Watchdog rejects complaint by mum who ‘swayed’ on school run

NewIPSOA woman who carried out a school run while four and a half times the legal drink drive limit has had her complaint against a city website rejected.

Edinburgh Live reported on the case of Debbie Lightfoot who had appeared for sentencing after previously pleading guilty to driving while over the limit.

Under the headline “West Lothian mum ‘slurred her words and swayed’ during school run”, the site reported that Ms Lightfoot had “admitted doing the school run while four and a half times the legal drink drive limit”, and that she was seen “’swaying’ and ‘unsteady on her feet’” after she arrived by car at the school.

Ms Lightfoot complained to the Independent Press Standards Organisation under Clauses 1 (Accuracy), 2 (Privacy) and 3 (Harassment) of the Editors’ Code of Practice.

She claimed that she had been unsteady on her feet for medical reasons, which were not referenced in the story, and that no eyewitnesses had seen her arriving by car.

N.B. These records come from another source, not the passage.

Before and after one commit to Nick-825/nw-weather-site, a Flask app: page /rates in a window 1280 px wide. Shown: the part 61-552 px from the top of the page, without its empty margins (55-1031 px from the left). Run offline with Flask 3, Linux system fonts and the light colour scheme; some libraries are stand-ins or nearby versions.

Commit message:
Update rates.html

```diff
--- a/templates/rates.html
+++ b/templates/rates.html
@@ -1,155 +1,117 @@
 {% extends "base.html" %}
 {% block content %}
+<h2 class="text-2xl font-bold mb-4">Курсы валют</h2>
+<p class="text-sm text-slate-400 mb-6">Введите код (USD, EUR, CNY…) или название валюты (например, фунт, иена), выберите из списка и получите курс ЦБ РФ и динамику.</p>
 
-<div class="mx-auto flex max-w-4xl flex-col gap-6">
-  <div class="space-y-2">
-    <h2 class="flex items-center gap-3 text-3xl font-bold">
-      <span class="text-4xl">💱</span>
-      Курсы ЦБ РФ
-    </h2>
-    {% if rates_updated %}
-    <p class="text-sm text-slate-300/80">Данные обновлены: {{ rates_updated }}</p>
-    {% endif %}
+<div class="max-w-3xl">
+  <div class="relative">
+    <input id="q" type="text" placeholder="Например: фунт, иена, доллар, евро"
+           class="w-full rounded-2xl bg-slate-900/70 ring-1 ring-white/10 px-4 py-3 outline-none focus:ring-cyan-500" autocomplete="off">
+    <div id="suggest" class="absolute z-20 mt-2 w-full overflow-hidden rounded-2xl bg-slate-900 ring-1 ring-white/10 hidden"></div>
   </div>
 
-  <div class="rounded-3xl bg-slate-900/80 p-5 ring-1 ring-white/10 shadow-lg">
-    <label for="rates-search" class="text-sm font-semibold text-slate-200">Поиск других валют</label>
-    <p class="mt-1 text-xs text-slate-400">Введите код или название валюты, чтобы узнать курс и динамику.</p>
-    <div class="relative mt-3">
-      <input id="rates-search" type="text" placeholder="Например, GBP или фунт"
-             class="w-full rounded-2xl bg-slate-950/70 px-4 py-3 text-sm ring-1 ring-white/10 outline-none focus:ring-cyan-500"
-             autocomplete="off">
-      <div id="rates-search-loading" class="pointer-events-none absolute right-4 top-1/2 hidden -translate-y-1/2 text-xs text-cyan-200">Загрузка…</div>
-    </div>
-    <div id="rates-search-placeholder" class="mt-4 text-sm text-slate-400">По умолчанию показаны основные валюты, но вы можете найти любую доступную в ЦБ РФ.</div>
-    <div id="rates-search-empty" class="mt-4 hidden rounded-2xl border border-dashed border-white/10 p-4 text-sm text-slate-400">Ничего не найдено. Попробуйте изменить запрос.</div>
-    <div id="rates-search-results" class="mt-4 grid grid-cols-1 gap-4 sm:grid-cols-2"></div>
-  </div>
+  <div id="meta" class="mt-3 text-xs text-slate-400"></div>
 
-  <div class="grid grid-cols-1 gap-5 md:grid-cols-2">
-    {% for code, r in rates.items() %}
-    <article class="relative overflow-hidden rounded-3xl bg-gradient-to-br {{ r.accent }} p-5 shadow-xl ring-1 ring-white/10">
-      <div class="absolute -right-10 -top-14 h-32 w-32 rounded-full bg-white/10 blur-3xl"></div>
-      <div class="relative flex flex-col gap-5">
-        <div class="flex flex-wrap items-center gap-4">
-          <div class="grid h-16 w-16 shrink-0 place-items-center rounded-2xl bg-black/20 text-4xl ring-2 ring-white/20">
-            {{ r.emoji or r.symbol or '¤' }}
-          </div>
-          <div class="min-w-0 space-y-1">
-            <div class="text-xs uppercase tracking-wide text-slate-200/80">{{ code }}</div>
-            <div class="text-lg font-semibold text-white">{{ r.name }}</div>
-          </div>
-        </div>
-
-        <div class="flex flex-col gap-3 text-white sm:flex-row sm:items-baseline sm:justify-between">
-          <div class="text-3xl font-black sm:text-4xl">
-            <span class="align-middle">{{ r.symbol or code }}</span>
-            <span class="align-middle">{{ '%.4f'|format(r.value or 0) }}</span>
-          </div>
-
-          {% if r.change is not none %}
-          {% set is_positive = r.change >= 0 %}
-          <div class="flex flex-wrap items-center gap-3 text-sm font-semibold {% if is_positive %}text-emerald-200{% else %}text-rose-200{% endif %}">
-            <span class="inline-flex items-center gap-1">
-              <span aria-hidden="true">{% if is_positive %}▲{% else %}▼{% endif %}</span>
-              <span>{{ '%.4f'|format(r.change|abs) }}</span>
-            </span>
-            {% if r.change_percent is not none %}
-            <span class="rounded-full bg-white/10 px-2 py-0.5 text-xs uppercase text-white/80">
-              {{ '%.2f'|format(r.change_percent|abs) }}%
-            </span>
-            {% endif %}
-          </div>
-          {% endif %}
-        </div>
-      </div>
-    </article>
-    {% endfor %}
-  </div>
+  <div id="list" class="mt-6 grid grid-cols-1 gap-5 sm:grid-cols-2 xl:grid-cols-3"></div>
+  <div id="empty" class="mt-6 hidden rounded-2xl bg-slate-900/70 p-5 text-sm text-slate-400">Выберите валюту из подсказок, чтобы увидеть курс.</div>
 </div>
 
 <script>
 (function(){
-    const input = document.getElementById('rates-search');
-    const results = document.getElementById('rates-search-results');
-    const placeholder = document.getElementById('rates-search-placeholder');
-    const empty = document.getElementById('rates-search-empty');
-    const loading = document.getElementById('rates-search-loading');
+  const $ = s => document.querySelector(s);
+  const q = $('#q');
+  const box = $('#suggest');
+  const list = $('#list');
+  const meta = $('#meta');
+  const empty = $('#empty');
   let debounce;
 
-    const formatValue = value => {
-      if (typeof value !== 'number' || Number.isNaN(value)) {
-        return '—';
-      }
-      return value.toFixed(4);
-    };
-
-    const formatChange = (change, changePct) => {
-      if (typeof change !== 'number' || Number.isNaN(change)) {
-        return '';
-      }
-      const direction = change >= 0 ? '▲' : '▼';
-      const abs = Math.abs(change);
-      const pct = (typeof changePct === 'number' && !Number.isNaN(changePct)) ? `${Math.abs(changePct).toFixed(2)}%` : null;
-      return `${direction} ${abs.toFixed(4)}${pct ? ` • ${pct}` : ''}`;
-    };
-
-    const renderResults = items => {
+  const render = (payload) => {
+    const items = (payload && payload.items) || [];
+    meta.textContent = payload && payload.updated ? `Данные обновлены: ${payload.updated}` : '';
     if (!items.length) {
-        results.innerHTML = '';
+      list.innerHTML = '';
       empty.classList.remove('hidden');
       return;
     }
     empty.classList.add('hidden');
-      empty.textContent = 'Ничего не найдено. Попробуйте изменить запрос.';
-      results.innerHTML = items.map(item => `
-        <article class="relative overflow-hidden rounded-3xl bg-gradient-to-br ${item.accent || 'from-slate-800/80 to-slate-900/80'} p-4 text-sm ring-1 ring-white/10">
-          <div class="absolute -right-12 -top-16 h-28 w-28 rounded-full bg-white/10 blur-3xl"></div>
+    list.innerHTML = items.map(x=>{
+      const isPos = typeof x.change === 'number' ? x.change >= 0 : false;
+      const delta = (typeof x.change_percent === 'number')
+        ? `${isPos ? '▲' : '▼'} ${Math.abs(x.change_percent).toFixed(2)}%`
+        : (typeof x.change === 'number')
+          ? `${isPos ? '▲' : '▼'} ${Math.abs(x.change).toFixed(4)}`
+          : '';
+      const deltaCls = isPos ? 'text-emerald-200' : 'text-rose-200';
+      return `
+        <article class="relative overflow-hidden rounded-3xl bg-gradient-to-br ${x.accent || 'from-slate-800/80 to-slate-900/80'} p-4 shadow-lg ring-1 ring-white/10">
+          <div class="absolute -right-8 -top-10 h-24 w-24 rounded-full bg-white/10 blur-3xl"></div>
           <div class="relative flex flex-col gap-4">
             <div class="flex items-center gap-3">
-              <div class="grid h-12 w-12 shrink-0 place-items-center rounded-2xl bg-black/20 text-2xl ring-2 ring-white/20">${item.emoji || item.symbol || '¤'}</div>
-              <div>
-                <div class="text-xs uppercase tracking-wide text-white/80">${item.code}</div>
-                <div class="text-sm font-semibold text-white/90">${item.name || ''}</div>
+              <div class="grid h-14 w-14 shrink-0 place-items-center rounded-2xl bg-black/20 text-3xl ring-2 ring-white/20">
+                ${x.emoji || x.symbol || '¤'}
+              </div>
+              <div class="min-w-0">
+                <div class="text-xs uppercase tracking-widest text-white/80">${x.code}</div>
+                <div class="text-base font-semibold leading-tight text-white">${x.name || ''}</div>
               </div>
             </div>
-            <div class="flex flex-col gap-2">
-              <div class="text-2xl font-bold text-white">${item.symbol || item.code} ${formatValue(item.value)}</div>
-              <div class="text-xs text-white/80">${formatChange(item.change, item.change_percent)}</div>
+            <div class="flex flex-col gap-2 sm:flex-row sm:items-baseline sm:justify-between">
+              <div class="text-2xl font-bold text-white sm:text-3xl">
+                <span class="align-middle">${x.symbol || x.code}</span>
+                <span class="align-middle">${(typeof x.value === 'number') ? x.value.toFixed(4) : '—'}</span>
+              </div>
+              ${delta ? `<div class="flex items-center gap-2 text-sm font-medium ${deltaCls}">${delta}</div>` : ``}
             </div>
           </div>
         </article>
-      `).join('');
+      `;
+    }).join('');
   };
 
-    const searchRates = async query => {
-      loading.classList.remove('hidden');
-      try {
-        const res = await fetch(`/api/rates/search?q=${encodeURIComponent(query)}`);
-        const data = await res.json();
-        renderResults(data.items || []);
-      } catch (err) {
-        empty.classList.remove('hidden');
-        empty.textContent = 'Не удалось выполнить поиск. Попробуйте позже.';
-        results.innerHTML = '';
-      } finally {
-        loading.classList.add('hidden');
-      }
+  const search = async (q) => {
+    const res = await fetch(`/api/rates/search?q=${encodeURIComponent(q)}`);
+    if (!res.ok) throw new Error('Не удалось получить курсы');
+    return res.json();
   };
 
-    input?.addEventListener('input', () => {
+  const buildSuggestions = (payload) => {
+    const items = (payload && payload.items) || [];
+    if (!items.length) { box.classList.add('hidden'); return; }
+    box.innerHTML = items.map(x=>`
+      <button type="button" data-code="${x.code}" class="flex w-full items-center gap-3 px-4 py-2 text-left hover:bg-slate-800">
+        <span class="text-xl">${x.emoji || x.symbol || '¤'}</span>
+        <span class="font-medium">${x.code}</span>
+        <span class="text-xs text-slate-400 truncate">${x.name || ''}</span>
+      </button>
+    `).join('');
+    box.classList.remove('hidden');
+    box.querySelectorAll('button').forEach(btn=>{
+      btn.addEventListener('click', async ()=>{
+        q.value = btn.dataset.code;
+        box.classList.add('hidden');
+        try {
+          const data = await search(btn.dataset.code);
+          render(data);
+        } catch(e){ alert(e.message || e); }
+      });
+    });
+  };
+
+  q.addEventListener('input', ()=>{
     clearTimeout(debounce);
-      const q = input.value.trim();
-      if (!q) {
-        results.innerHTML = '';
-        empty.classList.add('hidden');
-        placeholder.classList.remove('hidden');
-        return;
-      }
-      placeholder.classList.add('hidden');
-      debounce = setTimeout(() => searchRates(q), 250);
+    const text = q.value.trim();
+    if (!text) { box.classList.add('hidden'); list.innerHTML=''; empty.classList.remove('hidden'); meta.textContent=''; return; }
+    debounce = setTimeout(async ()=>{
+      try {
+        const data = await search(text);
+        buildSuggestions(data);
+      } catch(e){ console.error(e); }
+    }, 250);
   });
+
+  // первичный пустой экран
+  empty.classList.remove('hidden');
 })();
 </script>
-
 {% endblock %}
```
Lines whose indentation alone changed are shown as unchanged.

However in relation to Clause 1, Edinburgh Live said she had not disputed that its account of the incident was an accurate reflection of what was heard in court, rather that she disputed the accuracy of what was heard by the court.

Ms Lightfoot further claimed that the article breached Clause 2 because it contained photographs of her leaving court which she had not consented to being taken, and was in breach of Clause 3 because the journalist had not stopped photographing her when she asked him to.

The publication did not accept publishing an image of the complainant outside court constituted a breach of Clause 2 because Ms Lightfoot had no reasonable expectation of privacy, and that no request to desist from taking photographs had been made.

In its ruling, IPSO’s Code Committee said the website’s obligation was to report accurately what was heard in court; it was not responsible for the accuracy of what was heard by the court.

The complainant did not dispute the article was an accurate report of what had been heard during the court proceedings and as such, there was no failure to take care over the accuracy of the report and no breach of Clause 1.

The Committee agreed that the complainant had no reasonable expectation of privacy when stood outside the courtroom, and hence no breach of Clause 2, and that there was insufficient evidence to find a breach of Clause 3.

The complaint was not upheld and the full ruling can be read here.